--- Required action ---
Give the entries back exactly, dropping each image.

::: Raw data :::

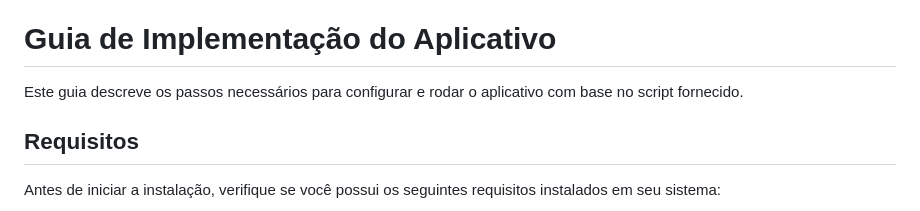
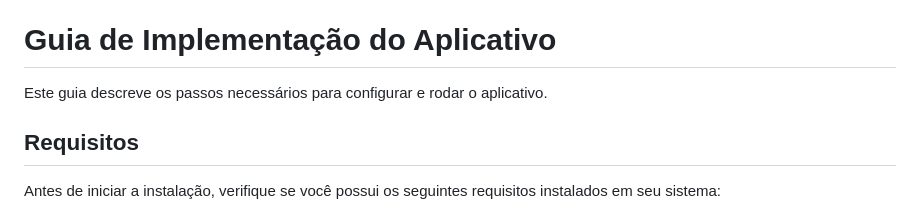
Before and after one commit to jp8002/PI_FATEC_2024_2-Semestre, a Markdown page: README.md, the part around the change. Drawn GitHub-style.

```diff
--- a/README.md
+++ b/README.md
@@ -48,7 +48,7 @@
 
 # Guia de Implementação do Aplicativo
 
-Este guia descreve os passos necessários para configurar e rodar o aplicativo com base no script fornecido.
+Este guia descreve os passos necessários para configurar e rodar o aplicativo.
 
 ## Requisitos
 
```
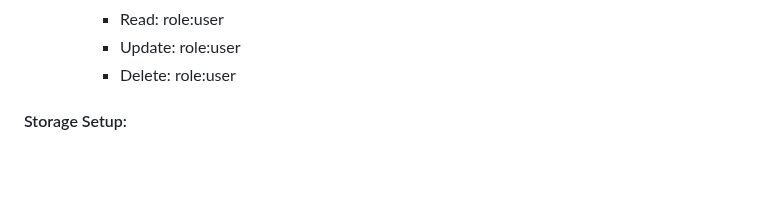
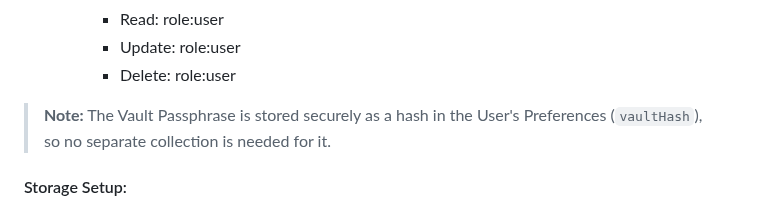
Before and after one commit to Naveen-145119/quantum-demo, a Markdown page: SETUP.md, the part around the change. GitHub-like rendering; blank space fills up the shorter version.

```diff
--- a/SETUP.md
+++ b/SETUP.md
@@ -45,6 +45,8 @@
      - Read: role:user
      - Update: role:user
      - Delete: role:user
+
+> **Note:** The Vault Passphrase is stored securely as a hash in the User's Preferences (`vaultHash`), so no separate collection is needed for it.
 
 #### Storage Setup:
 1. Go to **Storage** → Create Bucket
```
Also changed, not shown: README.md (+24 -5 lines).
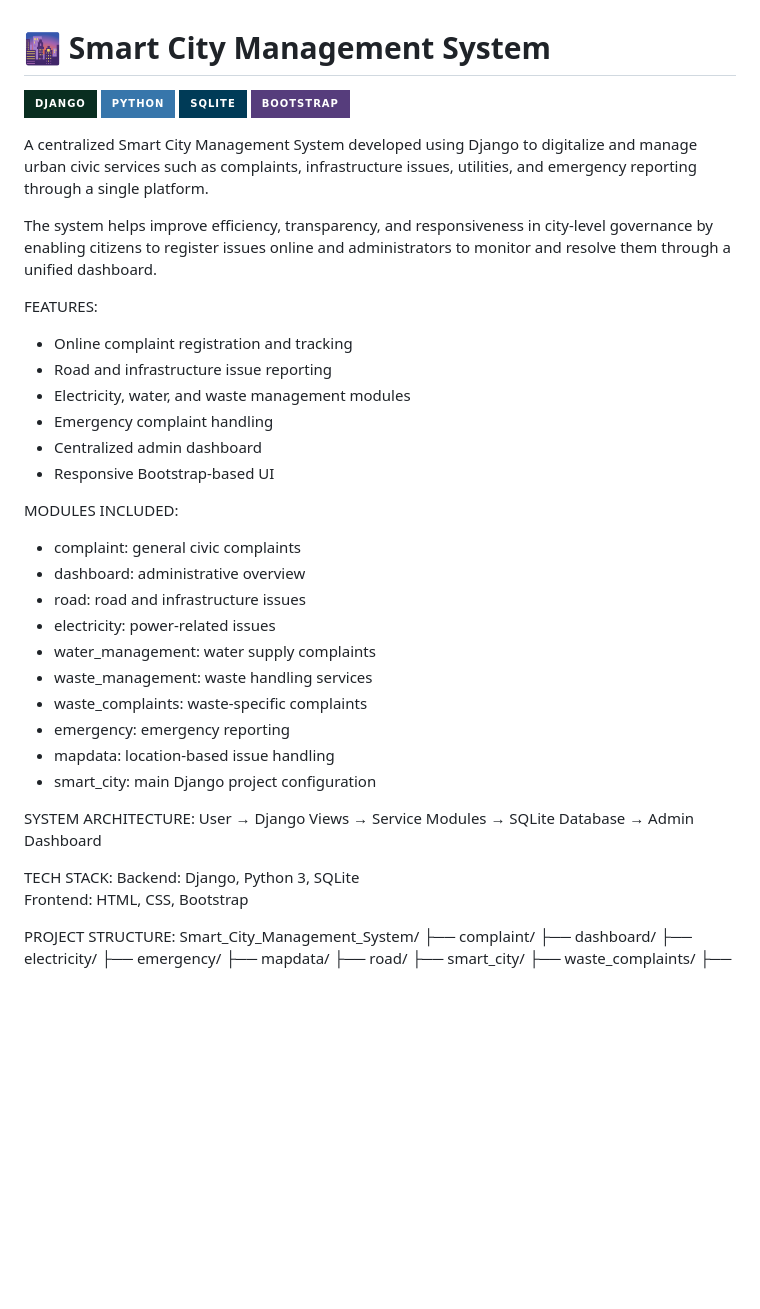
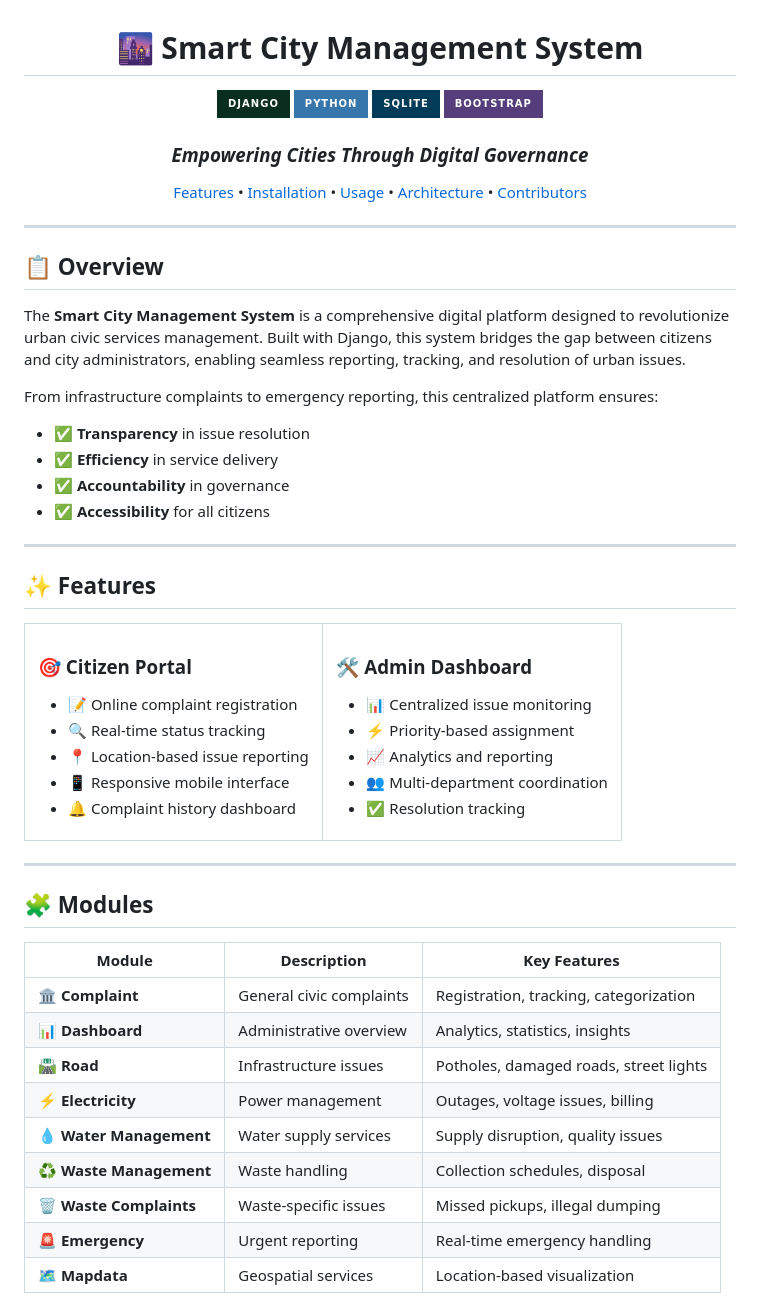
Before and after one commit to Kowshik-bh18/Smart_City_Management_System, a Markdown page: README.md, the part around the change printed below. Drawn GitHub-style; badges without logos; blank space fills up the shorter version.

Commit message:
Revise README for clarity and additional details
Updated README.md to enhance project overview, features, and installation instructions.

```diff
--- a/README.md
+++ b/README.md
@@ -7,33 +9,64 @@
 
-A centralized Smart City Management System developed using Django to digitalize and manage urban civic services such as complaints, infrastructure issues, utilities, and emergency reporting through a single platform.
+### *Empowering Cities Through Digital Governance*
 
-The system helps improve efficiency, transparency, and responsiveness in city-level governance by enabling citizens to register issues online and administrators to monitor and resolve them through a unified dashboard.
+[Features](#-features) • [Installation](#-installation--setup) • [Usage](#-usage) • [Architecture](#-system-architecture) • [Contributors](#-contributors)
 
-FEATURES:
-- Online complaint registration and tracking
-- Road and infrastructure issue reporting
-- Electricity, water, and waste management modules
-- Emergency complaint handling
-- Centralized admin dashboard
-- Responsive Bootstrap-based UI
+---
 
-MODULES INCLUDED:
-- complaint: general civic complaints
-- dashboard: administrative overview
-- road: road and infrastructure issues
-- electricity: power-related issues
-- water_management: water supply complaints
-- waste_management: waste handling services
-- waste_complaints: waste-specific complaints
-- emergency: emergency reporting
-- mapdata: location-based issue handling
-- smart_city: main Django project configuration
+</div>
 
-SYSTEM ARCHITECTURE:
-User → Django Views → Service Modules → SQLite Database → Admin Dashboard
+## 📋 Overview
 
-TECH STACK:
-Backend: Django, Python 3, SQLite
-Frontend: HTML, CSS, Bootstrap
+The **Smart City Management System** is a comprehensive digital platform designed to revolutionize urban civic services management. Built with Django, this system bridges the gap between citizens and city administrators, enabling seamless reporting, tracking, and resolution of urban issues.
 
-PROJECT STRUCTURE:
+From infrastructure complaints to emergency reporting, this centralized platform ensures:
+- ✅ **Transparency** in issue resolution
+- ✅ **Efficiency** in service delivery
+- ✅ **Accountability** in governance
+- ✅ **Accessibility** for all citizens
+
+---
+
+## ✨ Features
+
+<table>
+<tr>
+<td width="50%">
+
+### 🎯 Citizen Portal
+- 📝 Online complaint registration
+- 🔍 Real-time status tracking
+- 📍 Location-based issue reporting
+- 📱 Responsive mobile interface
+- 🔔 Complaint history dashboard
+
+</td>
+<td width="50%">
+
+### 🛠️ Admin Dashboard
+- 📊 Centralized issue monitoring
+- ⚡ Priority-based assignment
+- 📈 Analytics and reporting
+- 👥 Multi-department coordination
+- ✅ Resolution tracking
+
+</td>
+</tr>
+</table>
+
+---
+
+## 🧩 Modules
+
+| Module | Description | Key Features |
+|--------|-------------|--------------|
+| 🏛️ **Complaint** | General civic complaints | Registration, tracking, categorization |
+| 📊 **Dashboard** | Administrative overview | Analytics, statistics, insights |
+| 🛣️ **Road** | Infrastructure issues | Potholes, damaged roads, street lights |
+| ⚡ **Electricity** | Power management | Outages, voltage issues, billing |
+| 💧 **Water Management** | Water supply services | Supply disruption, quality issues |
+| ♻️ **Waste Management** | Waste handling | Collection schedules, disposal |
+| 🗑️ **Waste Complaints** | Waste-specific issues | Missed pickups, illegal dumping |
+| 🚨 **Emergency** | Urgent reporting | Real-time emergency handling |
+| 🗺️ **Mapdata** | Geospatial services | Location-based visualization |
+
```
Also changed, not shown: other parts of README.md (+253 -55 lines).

:::

--- Answer space ---
Before and after one commit to jp8002/PI_FATEC_2024_2-Semestre, a Markdown page: README.md, the part around the change. Drawn GitHub-style.

```diff
--- a/README.md
+++ b/README.md
@@ -48,7 +48,7 @@
 
 # Guia de Implementação do Aplicativo
 
-Este guia descreve os passos necessários para configurar e rodar o aplicativo com base no script fornecido.
+Este guia descreve os passos necessários para configurar e rodar o aplicativo.
 
 ## Requisitos
 
```
Before and after one commit to Naveen-145119/quantum-demo, a Markdown page: SETUP.md, the part around the change. GitHub-like rendering; blank space fills up the shorter version.

```diff
--- a/SETUP.md
+++ b/SETUP.md
@@ -45,6 +45,8 @@
      - Read: role:user
      - Update: role:user
      - Delete: role:user
+
+> **Note:** The Vault Passphrase is stored securely as a hash in the User's Preferences (`vaultHash`), so no separate collection is needed for it.
 
 #### Storage Setup:
 1. Go to **Storage** → Create Bucket
```
Also changed, not shown: README.md (+24 -5 lines).
Before and after one commit to Kowshik-bh18/Smart_City_Management_System, a Markdown page: README.md, the part around the change printed below. Drawn GitHub-style; badges without logos; blank space fills up the shorter version.

Commit message:
Revise README for clarity and additional details
Updated README.md to enhance project overview, features, and installation instructions.

```diff
--- a/README.md
+++ b/README.md
@@ -7,33 +9,64 @@
 
-A centralized Smart City Management System developed using Django to digitalize and manage urban civic services such as complaints, infrastructure issues, utilities, and emergency reporting through a single platform.
+### *Empowering Cities Through Digital Governance*
 
-The system helps improve efficiency, transparency, and responsiveness in city-level governance by enabling citizens to register issues online and administrators to monitor and resolve them through a unified dashboard.
+[Features](#-features) • [Installation](#-installation--setup) • [Usage](#-usage) • [Architecture](#-system-architecture) • [Contributors](#-contributors)
 
-FEATURES:
-- Online complaint registration and tracking
-- Road and infrastructure issue reporting
-- Electricity, water, and waste management modules
-- Emergency complaint handling
-- Centralized admin dashboard
-- Responsive Bootstrap-based UI
+---
 
-MODULES INCLUDED:
-- complaint: general civic complaints
-- dashboard: administrative overview
-- road: road and infrastructure issues
-- electricity: power-related issues
-- water_management: water supply complaints
-- waste_management: waste handling services
-- waste_complaints: waste-specific complaints
-- emergency: emergency reporting
-- mapdata: location-based issue handling
-- smart_city: main Django project configuration
+</div>
 
-SYSTEM ARCHITECTURE:
-User → Django Views → Service Modules → SQLite Database → Admin Dashboard
+## 📋 Overview
 
-TECH STACK:
-Backend: Django, Python 3, SQLite
-Frontend: HTML, CSS, Bootstrap
+The **Smart City Management System** is a comprehensive digital platform designed to revolutionize urban civic services management. Built with Django, this system bridges the gap between citizens and city administrators, enabling seamless reporting, tracking, and resolution of urban issues.
 
-PROJECT STRUCTURE:
+From infrastructure complaints to emergency reporting, this centralized platform ensures:
+- ✅ **Transparency** in issue resolution
+- ✅ **Efficiency** in service delivery
+- ✅ **Accountability** in governance
+- ✅ **Accessibility** for all citizens
+
+---
+
+## ✨ Features
+
+<table>
+<tr>
+<td width="50%">
+
+### 🎯 Citizen Portal
+- 📝 Online complaint registration
+- 🔍 Real-time status tracking
+- 📍 Location-based issue reporting
+- 📱 Responsive mobile interface
+- 🔔 Complaint history dashboard
+
+</td>
+<td width="50%">
+
+### 🛠️ Admin Dashboard
+- 📊 Centralized issue monitoring
+- ⚡ Priority-based assignment
+- 📈 Analytics and reporting
+- 👥 Multi-department coordination
+- ✅ Resolution tracking
+
+</td>
+</tr>
+</table>
+
+---
+
+## 🧩 Modules
+
+| Module | Description | Key Features |
+|--------|-------------|--------------|
+| 🏛️ **Complaint** | General civic complaints | Registration, tracking, categorization |
+| 📊 **Dashboard** | Administrative overview | Analytics, statistics, insights |
+| 🛣️ **Road** | Infrastructure issues | Potholes, damaged roads, street lights |
+| ⚡ **Electricity** | Power management | Outages, voltage issues, billing |
+| 💧 **Water Management** | Water supply services | Supply disruption, quality issues |
+| ♻️ **Waste Management** | Waste handling | Collection schedules, disposal |
+| 🗑️ **Waste Complaints** | Waste-specific issues | Missed pickups, illegal dumping |
+| 🚨 **Emergency** | Urgent reporting | Real-time emergency handling |
+| 🗺️ **Mapdata** | Geospatial services | Location-based visualization |
+
```
Also changed, not shown: other parts of README.md (+253 -55 lines).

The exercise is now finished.